  3. Creating more opportunities for collaboration: The joy of a far reaching campus like MSU is collaboration. Untapped potential exists in the office right across the street. MSU is an open and inviting place for collaboration, so we must ask ourselves how to take that to the next level. How do we create more space and more meaningful interaction with one another?

Establishing Trust to Build Culture

Leadership is often thought of in terms of “the C-suit,” or the upper levels of a corporate organization like the CEO, CFO, CIO, and others. The reality is that leadership is available at all levels. Decentralized leadership is empowering people to lead where they are. “One construct that I am really dedicated to is the value of trust and building trust,” Prabu explained. “I want to dedicate time to rethinking how we do work and how we engage with people.” It takes several types of leaders to really make a difference, and a large part of that will be understanding where leaders currently exist and trusting them to know how best to lead from where they are.

From where he is, David is looking forward to doing what he can alongside the president, provost and other leaders on campus who are excited to make a difference at the institution. “Commit to form the habit of trust, then follow through, do the right steps,” David said. “No human is perfect. No organization is perfect. Building that cycle into the institutional culture is a very important challenge and function of the new role in FASD.”

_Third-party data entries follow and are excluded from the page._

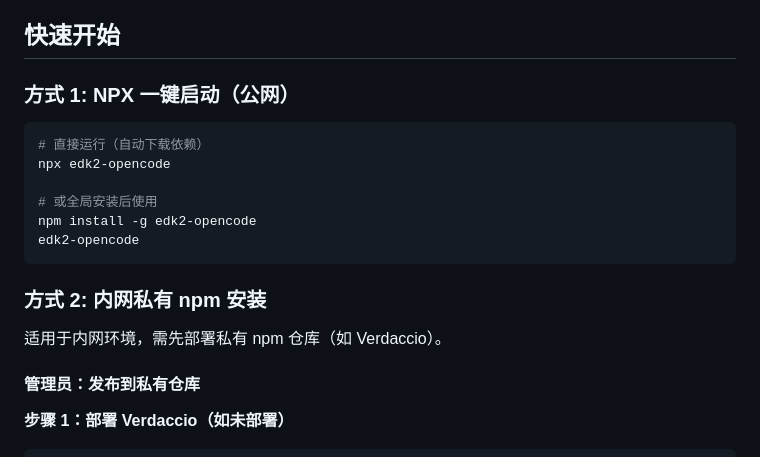
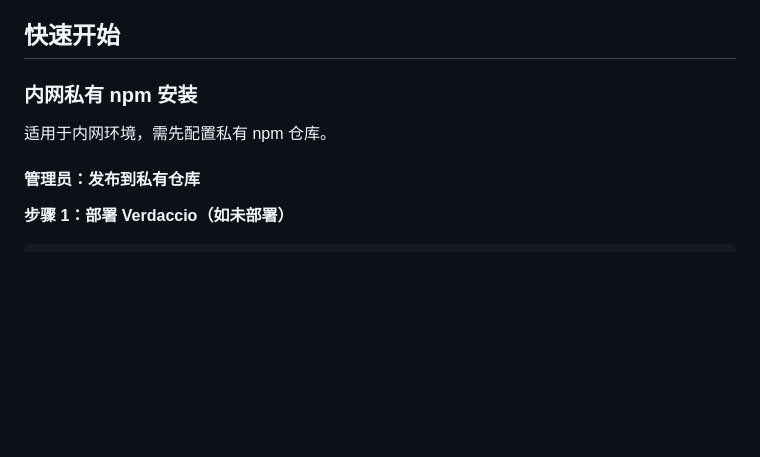
Before and after one commit to guziqian0908/Edk2Agent, a Markdown page: README.md, the part around the change. Rendered like a GitHub page; blank space fills up the shorter version.

Commit message:
docs: remove public npm instructions (not published yet)
- Remove NPX public installation method
- Keep only private npm registry installation
- Package only exists in private registry 192.168.122.116:4873

````diff
--- a/README.md
+++ b/README.md
@@ -13,20 +13,9 @@
 
 ## 快速开始
 
-### 方式 1: NPX 一键启动（公网）
+### 内网私有 npm 安装
 
-```bash
-# 直接运行（自动下载依赖）
-npx edk2-opencode
-
-# 或全局安装后使用
-npm install -g edk2-opencode
-edk2-opencode
-```
-
-### 方式 2: 内网私有 npm 安装
-
-适用于内网环境，需先部署私有 npm 仓库（如 Verdaccio）。
+适用于内网环境，需先配置私有 npm 仓库。
 
 #### 管理员：发布到私有仓库
 
````
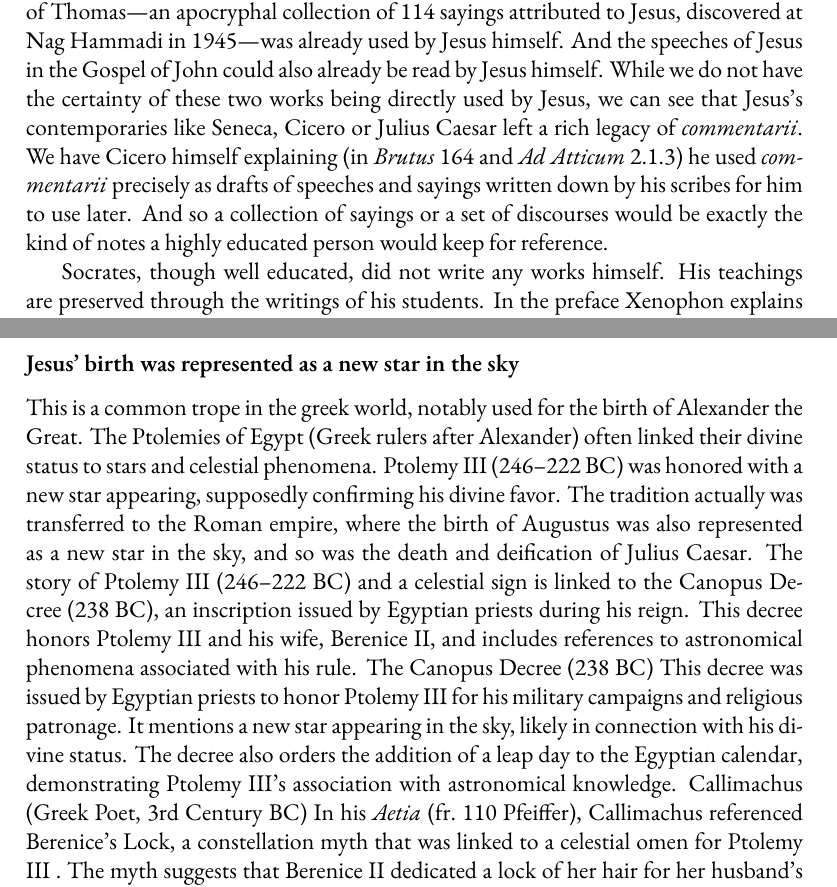
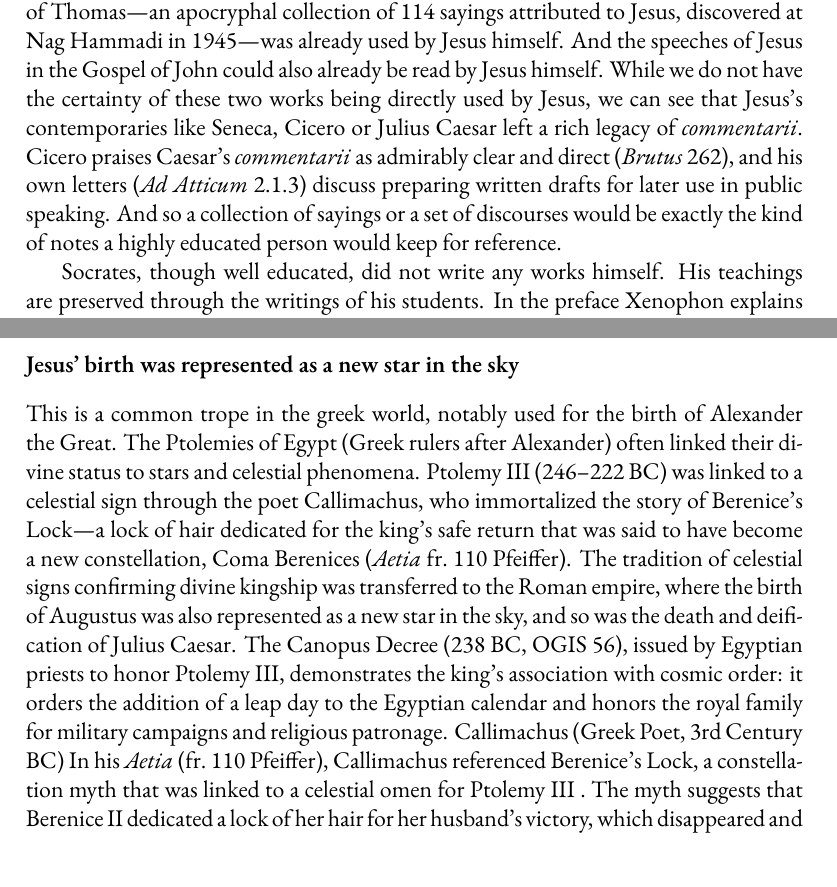
Before and after one commit to mvdatacenter/historical-jesus-son-of-god, a LaTeX thesis (manuscript.tex, which reads chapter2.tex, chapter3.tex): two parts of pages 43 and 109 of 261, joined at a grey line, cut so that both start at the same text. Compiled offline with XeLaTeX.

Commit message:
fix: correct 11 semantically verified citation errors across chapters 2-4, 6
- ch2: Cicero Brutus 164→262, remove fabricated "scribes" claim
- ch2: Remove fabricated Aristophanes/Demosthenes quotes and wrong line numbers
- ch2: Fix Tal Ilan name frequencies (Joseph 8%, Jesus 3.5%, James 2%)
- ch3: Antiochus III "Theos Soter"→"Megas", correctly distribute Seleucid titles
- ch3: Remove "Lord of Lords" from Behistun (only "King of Kings" attested)
- ch3: Remove fabricated "Princeps Pacis" from Res Gestae 13, add Janus closure
- ch3: Separate OGIS 56 "Benefactor" from star claim (star is Callimachus)
- ch3: Fix Nemrud Dağ attribution (Commagene, not Seleucid Antiochus I)
- ch3: Remove false Canopus Decree star claim, attribute to Coma Berenices
- ch4: OGIS 90 "Savior of world"→"Theos Epiphanes" (accurate Rosetta Stone)
- ch6: Athanasius De Incarnatione 54.3 "cosmic victory"→theosis (θεοποιηθῶμεν)

Co-Authored-By: Claude Opus 4.6 <noreply@anthropic.com>

```diff
--- a/chapter2.tex
+++ b/chapter2.tex
@@ -327,7 +327,7 @@ As Jesus certainly taught and gave speeches as a central part of his ministry, w
 It would not be surprising if a text like the Gospel of Thomas---an apocryphal collection of 114 sayings attributed to Jesus, discovered at Nag Hammadi in 1945---was already used by Jesus himself.
 And the speeches of Jesus in the Gospel of John could also already be read by Jesus himself.
 While we do not have the certainty of these two works being directly used by Jesus, we can see that Jesus's contemporaries like Seneca, Cicero or Julius Caesar left a rich legacy of \textit{commentarii}.
-We have Cicero himself explaining (in \emph{Brutus} 164 and \emph{Ad Atticum} 2.1.3) he used \textit{commentarii} precisely as drafts of speeches and sayings written down by his scribes for him to use later.
+Cicero praises Caesar's \textit{commentarii} as admirably clear and direct (\emph{Brutus} 262), and his own letters (\emph{Ad Atticum} 2.1.3) discuss preparing written drafts for later use in public speaking.
 And so a collection of sayings or a set of discourses would be exactly the kind of notes a highly educated person would keep for reference.
 
 Socrates, though well educated, did not write any works himself.
--- a/chapter3.tex
+++ b/chapter3.tex
@@ -587,13 +587,9 @@ Thus the language of “god-king” was not metaphorical but political theology
 \subsubsection{Jesus' birth was represented as a new star in the sky}\label{subsubsec:jesus-birth-was-represented-as-a-new-star-in-the-sky}
 This is a common trope in the greek world, notably used for the birth of Alexander the Great.
 The Ptolemies of Egypt (Greek rulers after Alexander) often linked their divine status to stars and celestial phenomena.
-Ptolemy III (246--222 BC) was honored with a new star appearing, supposedly confirming his divine favor.
-The tradition actually was transferred to the Roman empire, where the birth of Augustus was also represented as a new star in the sky, and so was the death and deification of Julius Caesar.
-The story of Ptolemy III (246--222 BC) and a celestial sign is linked to the Canopus Decree (238 BC), an inscription issued by Egyptian priests during his reign.
-This decree honors Ptolemy III and his wife, Berenice II, and includes references to astronomical phenomena associated with his rule.
-The Canopus Decree (238 BC) This decree was issued by Egyptian priests to honor Ptolemy III for his military campaigns and religious patronage.
-It mentions a new star appearing in the sky, likely in connection with his divine status.
-The decree also orders the addition of a leap day to the Egyptian calendar, demonstrating Ptolemy III’s association with astronomical knowledge.
+Ptolemy III (246--222 BC) was linked to a celestial sign through the poet Callimachus, who immortalized the story of Berenice's Lock---a lock of hair dedicated for the king's safe return that was said to have become a new constellation, Coma Berenices (\emph{Aetia} fr.~110 Pfeiffer).
+The tradition of celestial signs confirming divine kingship was transferred to the Roman empire, where the birth of Augustus was also represented as a new star in the sky, and so was the death and deification of Julius Caesar.
+The Canopus Decree (238 BC, OGIS 56), issued by Egyptian priests to honor Ptolemy III, demonstrates the king's association with cosmic order: it orders the addition of a leap day to the Egyptian calendar and honors the royal family for military campaigns and religious patronage.
 Callimachus (Greek Poet, 3rd Century BC) In his \emph{Aetia} (fr.~110 Pfeiffer), Callimachus referenced Berenice’s Lock, a constellation myth that was linked to a celestial omen for Ptolemy III .
 The myth suggests that Berenice II dedicated a lock of her hair for her husband’s victory, which disappeared and was later seen as a new star in the sky (Coma Berenices).
 Manetho (Egyptian Historian, 3rd Century BC) Though most of Manetho’s works are lost, later writers reference his accounts of omens, stars, and divine portents during the reign of Ptolemy III .
```
Also changed, not shown: chapter4.tex (+1 -1 lines), chapter6.tex (+1 -1 lines), chapter2.tex (4 more changed lines), chapter3.tex (14 more changed lines).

In order to enact such a grand vision at such a large institution, David points first to agenda setting and making trust a regular part of our dialogues and discussions, not only when things go awry. Leadership begins at the very top, and how much trust exists can affect our goals. “You can’t build trust with just words. Trust is built through interactions, actions and experiences,” David noted. Having served on many university-wide planning committees, he suggests:

  • Acknowledging and making space for conversation about trust
  • Surface key areas leadership, faculty and staff can make a difference
  • Deliver on the promises in incremental steps and continue to show progress

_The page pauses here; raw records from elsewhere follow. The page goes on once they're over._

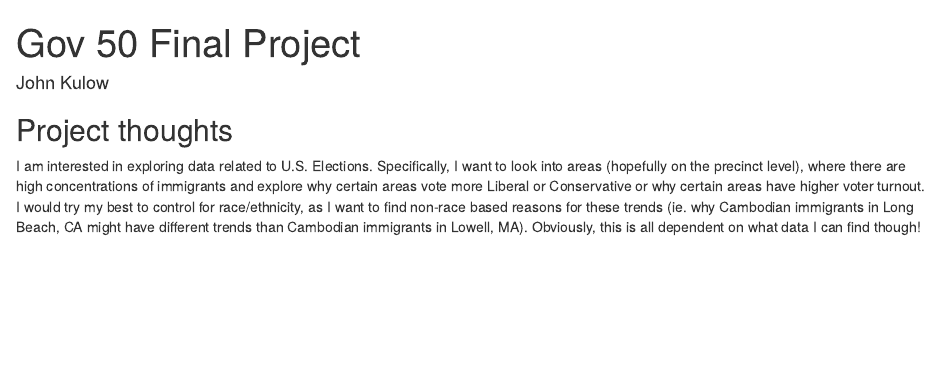
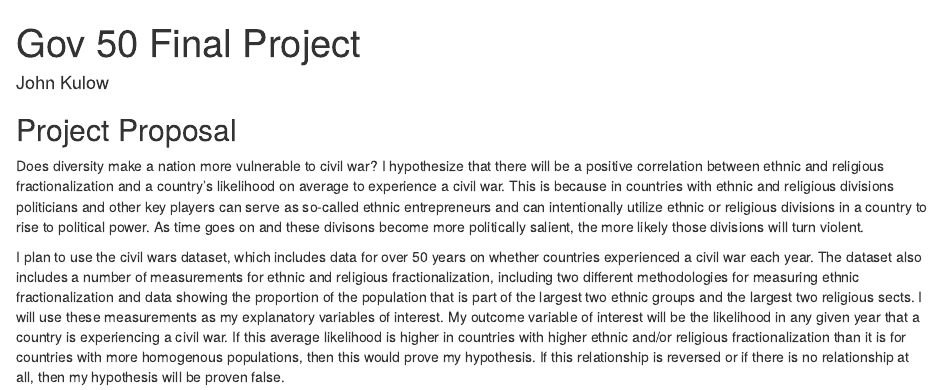
Before and after one commit to JohnKulow/gov50-final-project, an R Markdown document (index.Rmd): the page in a window 1100 px wide, from its top. Rendered offline with R 4.5, knitr and Pandoc, with nearby package versions; drawn as R Markdown's standard HTML page in place of the format the file asks for.

Commit message:
Milestone 2

```diff
--- a/index.Rmd
+++ b/index.Rmd
@@ -9,6 +9,8 @@ output:
 
 
 
-## Project thoughts
+## Project Proposal
 
-I am interested in exploring data related to U.S. Elections. Specifically, I want to look into areas (hopefully on the precinct level), where there are high concentrations of immigrants and explore why certain areas vote more Liberal or Conservative or why certain areas have higher voter turnout. I would try my best to control for race/ethnicity, as I want to find non-race based reasons for these trends (ie. why Cambodian immigrants in Long Beach, CA might have different trends than Cambodian immigrants in Lowell, MA). Obviously, this is all dependent on what data I can find though!
+Does diversity make a nation more vulnerable to civil war? I hypothesize that there will be a positive correlation between ethnic and religious fractionalization and a country's likelihood on average to experience a civil war. This is because in countries with ethnic and religious divisions politicians and other key players can serve as so-called ethnic entrepreneurs and can intentionally utilize ethnic or religious divisions in a country to rise to political power. As time goes on and these divisons become more politically salient, the more likely those divisions will turn violent.
+
+I plan to use the civil wars dataset, which includes data for over 50 years on whether countries experienced a civil war each year. The dataset also includes a number of measurements for ethnic and religious fractionalization, including two different methodologies for measuring ethnic fractionalization and data showing the proportion of the population that is part of the largest two ethnic groups and the largest two religious sects. I will use these measurements as my explanatory variables of interest. My outcome variable of interest will be the likelihood in any given year that a country is experiencing a civil war. If this average likelihood is higher in countries with higher ethnic and/or religious fractionalization than it is for countries with more homogenous populations, then this would prove my hypothesis. If this relationship is reversed or if there is no relationship at all, then my hypothesis will be proven false.
```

To build trust, David hopes to focus on these areas:

  • Untenured faculty / professors of practice. Teaching focused faculty often feel they are not part of campus in the same way as tenured faculty. There are feelings of a two-tiered system, which leads to disenchantment and a lack of belonging. It will be important to address this sentiment and create an environment where everyone feels included. By extension, academic and support staff contributions need to be considered. At an institution where individual and research accomplishments are consistently acknowledged, there needs to be a mechanism to recognize the work of academic and support staff.
  • Academic specialists and advisors. They are the first responders at our institution who help students make sense of the challenges and stressors they are facing in higher education. Advisors and academic specialists need a scaffolding and support on campus where they can continue to grow and contribute to their fullest extent.
  • Diversity, equity and inclusion in annual reviews. Documenting and talking about what we do in terms of diversity, equity and inclusion should be done in a meaningful way. This isn’t simply reporting what was done, but the why and purpose of what was done. Contributing to something that matters and provides a greater purpose and connection among our campus constituents is necessary to build trust.

As David continues to settle in his new position, he is putting people central to his vision for the university while building trust with leaders at all levels. When staff can feel free to bring their whole self to work, they are able to help create a culture and community of trust, inclusion and support.

Read the next issue to learn how to intentionally create space for conversations and develop people and workspaces that are enriching.

Review the previous issue to learn what it means to Prabu David, Ph.D.